Religiously, the Newars can be classified as both Hindu and Buddhist. The major cults are Vajrayana Buddhism and Tantric Hinduism. The former is referred to as Buddhamarga, the latter as Sivamarga and vaishnava. Both creeds have been established since antiquity in the valley. Both Buddhamargi and Sivamargi and vaishnava Newars are Tantricists, Within the Newar community many different esoteric Tantric cults, both Buddhist and Saiva and vaishnava, are practiced. In this regard, cults of the Mother Goddesses and their consorts, the Bhairavas, are particularly important.
The most important shrines in the Valley are Swayambhunath (Buddhist) and Pashupatinath (Hindu). Different castes worship different deities at different occasions, and more or less intensively. Only the higher echelons in the caste system claim to be exclusively Buddhist or Hindu. The Vajracharyas, Buddhist priests, will adamantly maintain that they are Buddhists, and so will the Bare (Shakya) and the Uray (Tuladhars, et al.), whereas, the Dyabhāju Brāhman, the Jha Brāhman, and the dominant Shresthas will maintain that they are Hindus. Further down in the caste hierarchy no distinction is made between Buddhists and Hindus. Hindu and Buddhist alike always worship Ganesh first in every ritual, and every locality has its local Ganesh shrine (Ganesh Than). Although Newar Buddhism (Vajrayana) had been traditionally practiced in the Kathmandu Valley Theravada Buddhism made a comeback in Nepal in the 1920s and now is a common form of Buddhism among Buddhamargi Newars.

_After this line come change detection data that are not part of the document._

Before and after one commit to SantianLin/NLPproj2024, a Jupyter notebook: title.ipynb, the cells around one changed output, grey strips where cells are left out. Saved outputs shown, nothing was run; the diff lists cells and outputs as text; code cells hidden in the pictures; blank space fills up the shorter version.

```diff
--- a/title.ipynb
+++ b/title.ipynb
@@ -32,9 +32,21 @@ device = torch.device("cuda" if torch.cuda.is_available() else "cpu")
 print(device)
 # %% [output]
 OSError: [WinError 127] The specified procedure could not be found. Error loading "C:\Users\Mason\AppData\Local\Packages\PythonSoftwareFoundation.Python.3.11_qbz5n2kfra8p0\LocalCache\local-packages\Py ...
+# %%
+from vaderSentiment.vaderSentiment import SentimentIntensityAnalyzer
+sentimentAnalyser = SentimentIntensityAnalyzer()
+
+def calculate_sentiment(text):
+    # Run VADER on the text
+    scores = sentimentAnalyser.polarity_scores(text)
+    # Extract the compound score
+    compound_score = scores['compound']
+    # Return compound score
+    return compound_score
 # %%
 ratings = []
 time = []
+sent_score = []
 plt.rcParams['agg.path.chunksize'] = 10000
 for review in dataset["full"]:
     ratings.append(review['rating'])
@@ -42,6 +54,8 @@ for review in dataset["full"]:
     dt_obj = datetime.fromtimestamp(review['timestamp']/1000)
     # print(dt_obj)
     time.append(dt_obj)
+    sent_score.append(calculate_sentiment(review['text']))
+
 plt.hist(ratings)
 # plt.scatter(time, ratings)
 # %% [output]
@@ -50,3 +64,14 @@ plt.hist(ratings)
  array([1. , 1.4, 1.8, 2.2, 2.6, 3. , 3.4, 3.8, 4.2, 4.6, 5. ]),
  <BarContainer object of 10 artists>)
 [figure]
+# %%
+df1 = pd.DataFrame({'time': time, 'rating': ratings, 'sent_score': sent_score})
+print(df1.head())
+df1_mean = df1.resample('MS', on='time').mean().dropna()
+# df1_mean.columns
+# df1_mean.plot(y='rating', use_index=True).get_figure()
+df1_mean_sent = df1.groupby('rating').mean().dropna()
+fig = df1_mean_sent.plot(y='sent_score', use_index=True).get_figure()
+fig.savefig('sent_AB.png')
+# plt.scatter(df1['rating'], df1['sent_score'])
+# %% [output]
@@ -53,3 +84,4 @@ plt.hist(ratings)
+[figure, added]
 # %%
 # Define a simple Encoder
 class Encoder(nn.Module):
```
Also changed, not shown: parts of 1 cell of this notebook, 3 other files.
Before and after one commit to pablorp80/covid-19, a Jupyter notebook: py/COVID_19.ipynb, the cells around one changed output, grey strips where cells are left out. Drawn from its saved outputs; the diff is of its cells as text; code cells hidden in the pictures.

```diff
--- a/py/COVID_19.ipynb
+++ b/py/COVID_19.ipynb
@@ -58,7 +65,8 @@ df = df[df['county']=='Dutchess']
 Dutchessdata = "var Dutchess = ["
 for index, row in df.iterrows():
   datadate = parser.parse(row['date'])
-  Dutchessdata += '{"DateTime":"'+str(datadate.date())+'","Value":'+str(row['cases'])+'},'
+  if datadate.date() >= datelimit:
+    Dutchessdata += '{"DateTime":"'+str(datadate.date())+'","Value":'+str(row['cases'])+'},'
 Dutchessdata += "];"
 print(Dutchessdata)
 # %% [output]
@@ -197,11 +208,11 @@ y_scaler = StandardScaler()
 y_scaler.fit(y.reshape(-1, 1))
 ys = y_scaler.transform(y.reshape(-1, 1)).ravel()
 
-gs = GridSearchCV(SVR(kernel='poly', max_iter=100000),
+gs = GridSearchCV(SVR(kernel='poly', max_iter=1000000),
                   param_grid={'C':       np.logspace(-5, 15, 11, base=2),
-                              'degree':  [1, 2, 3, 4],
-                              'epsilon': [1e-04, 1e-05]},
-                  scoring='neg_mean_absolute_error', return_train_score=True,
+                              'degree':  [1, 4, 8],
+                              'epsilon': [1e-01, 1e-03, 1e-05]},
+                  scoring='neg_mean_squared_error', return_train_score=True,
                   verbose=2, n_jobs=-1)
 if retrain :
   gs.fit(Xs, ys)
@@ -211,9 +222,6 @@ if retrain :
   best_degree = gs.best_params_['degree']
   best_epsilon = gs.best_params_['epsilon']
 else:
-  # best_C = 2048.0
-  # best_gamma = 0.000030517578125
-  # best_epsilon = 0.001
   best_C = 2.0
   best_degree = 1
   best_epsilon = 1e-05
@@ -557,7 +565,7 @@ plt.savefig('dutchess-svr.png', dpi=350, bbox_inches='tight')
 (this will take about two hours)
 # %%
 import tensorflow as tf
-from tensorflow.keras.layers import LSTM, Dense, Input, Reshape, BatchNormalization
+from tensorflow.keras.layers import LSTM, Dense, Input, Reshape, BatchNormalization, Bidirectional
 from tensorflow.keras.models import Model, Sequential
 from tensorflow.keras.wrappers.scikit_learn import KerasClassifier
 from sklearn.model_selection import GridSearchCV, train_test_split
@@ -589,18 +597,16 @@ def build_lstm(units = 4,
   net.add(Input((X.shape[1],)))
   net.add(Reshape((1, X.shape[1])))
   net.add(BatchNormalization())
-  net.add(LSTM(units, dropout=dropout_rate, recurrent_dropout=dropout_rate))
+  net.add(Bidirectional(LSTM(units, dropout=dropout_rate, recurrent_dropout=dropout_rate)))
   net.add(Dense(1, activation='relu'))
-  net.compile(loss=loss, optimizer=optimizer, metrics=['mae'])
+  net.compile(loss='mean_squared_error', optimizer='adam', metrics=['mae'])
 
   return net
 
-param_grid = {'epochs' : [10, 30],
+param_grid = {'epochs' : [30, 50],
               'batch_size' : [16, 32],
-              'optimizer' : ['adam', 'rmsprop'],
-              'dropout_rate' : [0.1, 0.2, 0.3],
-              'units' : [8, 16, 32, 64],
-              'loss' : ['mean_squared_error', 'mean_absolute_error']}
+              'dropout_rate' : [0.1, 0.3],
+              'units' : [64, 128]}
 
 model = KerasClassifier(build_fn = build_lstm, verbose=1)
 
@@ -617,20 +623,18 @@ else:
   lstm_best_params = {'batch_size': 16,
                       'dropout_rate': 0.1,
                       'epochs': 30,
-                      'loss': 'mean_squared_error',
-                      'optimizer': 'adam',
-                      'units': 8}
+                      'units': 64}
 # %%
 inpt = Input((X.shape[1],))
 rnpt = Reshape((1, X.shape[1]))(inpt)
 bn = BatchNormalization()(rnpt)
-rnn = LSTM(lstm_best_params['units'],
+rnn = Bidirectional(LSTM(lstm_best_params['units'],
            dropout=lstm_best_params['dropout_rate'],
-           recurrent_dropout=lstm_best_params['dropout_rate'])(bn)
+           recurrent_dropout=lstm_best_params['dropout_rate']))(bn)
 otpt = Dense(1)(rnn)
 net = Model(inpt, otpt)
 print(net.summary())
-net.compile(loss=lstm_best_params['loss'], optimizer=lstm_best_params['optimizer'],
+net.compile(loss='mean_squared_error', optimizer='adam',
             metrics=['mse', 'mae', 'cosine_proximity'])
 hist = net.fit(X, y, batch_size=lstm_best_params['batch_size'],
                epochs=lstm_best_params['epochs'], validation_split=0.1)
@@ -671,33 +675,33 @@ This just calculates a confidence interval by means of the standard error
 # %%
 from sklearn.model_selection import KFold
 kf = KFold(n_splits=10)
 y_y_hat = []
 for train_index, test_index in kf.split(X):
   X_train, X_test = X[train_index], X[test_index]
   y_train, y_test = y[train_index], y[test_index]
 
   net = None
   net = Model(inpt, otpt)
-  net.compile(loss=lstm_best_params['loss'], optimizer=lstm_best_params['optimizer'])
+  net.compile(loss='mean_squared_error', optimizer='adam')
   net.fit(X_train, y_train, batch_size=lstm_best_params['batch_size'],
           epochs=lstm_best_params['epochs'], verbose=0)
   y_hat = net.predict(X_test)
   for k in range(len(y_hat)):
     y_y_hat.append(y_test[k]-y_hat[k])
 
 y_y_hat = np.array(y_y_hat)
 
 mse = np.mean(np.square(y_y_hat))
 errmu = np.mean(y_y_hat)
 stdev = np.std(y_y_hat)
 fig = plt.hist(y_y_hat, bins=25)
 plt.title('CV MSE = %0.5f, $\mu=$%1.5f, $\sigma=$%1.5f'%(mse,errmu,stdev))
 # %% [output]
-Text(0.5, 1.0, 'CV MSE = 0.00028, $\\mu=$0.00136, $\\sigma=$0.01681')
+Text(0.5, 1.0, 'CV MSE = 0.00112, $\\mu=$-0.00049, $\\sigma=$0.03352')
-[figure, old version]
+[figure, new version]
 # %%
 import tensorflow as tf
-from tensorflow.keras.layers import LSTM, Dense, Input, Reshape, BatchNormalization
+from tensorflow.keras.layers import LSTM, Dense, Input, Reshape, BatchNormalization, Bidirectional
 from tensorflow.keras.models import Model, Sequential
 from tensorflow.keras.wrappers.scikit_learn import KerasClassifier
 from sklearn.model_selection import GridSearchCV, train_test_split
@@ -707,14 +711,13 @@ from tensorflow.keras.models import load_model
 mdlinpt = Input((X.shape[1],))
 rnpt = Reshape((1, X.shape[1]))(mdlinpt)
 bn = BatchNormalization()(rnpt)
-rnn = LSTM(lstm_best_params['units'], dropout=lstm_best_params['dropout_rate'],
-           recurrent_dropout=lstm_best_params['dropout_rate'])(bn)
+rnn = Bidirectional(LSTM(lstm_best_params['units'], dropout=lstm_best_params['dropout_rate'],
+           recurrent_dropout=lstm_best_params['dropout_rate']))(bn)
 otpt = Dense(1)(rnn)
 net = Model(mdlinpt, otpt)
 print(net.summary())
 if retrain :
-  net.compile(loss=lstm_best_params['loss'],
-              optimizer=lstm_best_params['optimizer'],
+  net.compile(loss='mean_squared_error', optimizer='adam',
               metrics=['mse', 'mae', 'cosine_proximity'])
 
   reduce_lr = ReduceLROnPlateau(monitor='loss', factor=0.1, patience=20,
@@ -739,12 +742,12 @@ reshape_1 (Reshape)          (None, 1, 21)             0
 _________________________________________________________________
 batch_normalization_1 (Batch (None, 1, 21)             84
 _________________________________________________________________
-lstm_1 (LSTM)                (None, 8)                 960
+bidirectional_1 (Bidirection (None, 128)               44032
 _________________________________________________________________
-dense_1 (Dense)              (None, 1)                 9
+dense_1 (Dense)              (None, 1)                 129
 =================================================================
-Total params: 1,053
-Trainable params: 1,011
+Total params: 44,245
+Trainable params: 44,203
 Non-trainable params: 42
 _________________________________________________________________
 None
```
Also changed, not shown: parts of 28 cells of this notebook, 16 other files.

“Nepal Bhasa” is classified as among the Sino-Tibetan languages but it has greatly derived much of its grammar, words and lexicon from the influences of southern Indo-Aryan languages like Sanskrit, Prakrit, and Maithili. Newars are bound together by a common language and culture their common language is Nepal Bhasa or the linguistic progenitor of that language. Nepal Bhasa is the term recognised by the government.
Nepal Bhasa already existed as a spoken language during the Licchavi period. Inscriptions in Nepal Bhasa emerged from the 12th century, the palm-leaf manuscript from Uku Bahah being the first example. Nepal Bhasa developed from the 14th to the late 18th centuries as the court and state language It was used universally in stone and copper inscriptions, sacred manuscripts, official documents, journals, title deeds, correspondence and creative writing.
In 2011, there were approximately 846,000 native speakers of Nepal Bhasa Many Newar communities within Nepal also speak their own dialects of Nepal Bhasa, such as the Dolakha Newar Language. Nepal Bhasa is of Tibeto-Burman origin but has been heavily influenced by Indo-Aryan languages like Sanskrit, Pali, Bengali and Maithili.